Detected change data
# # # # # # #

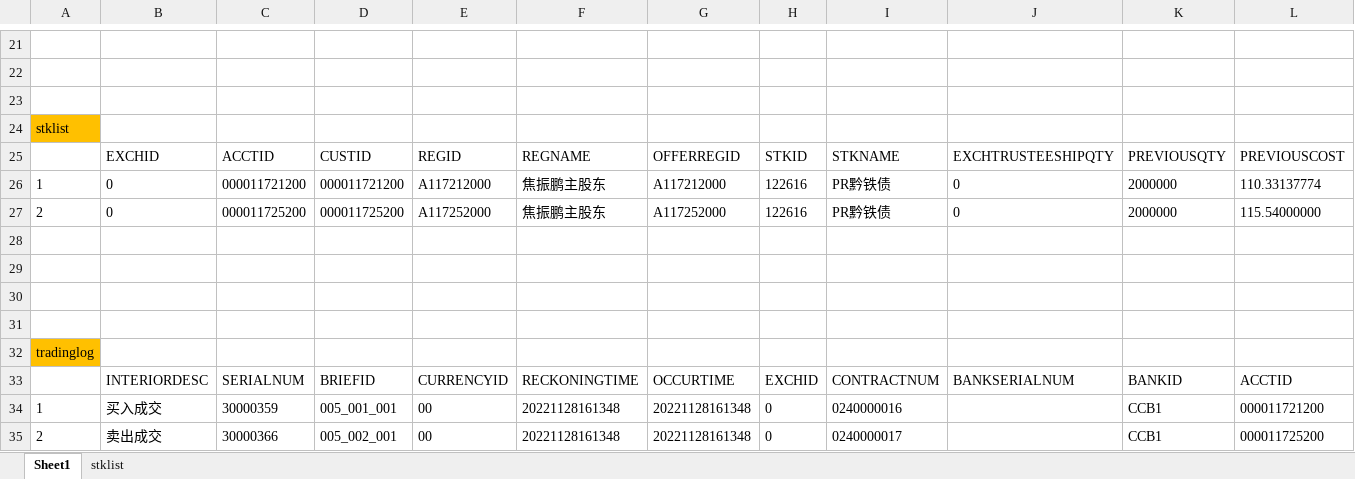
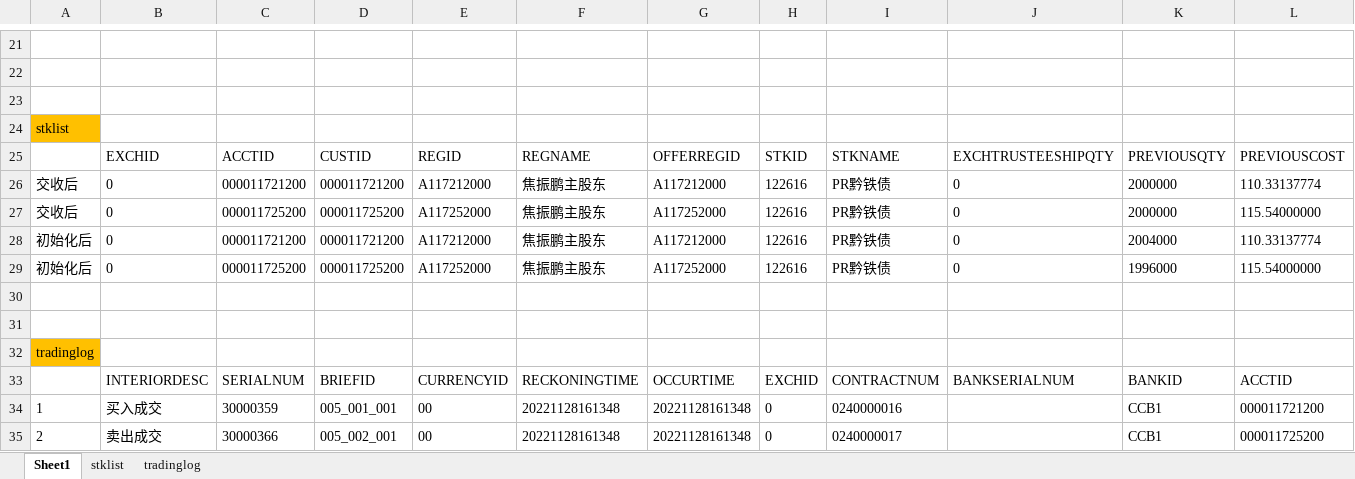
Before and after one commit to jiaozhenpeng/source, an Excel workbook: 用例数据/沪A/公司债/公司债现券交易/测试结果.xlsx, sheet Sheet1, drawn as a sheet; only a part is shown, gaps mark what is left out; values as stored, in another font and other column widths than the file's, no borders; rows hold the shown columns only; the diff names each change by its address in the sheet, - before the commit and + after, or states it on an @@ line.

```diff
--- a/用例数据/沪A/公司债/公司债现券交易/测试结果.xlsx (sheet Sheet1)
+++ b/用例数据/沪A/公司债/公司债现券交易/测试结果.xlsx (sheet Sheet1)
+sheet tab: tradinglog
-A26: 1
+A26: 交收后
-A27: 2
+A27: 交收后
-row 28: (empty)
+row 28: 初始化后 | 0 | 000011721200 | 000011721200 | A117212000 | 焦振鹏主股东 | A117212000 | 122616 | PR黔铁债 | 0 | 2004000 | 110.33137774
-row 29: (empty)
+row 29: 初始化后 | 0 | 000011725200 | 000011725200 | A117252000 | 焦振鹏主股东 | A117252000 | 122616 | PR黔铁债 | 0 | 1996000 | 115.54000000
```
Also changed, not shown: sheet stklist, 1 other file.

# # # # # # #

Look through the records and gather every line containing "sheet".

→ Response for this exercise
Before and after one commit to jiaozhenpeng/source, an Excel workbook: 用例数据/沪A/公司债/公司债现券交易/测试结果.xlsx, sheet Sheet1, drawn as a sheet; only a part is shown, gaps mark what is left out; values as stored, in another font and other column widths than the file's, no borders; rows hold the shown columns only; the diff names each change by its address in the sheet, - before the commit and + after, or states it on an @@ line.
--- a/用例数据/沪A/公司债/公司债现券交易/测试结果.xlsx (sheet Sheet1)
+++ b/用例数据/沪A/公司债/公司债现券交易/测试结果.xlsx (sheet Sheet1)
+sheet tab: tradinglog
Also changed, not shown: sheet stklist, 1 other file.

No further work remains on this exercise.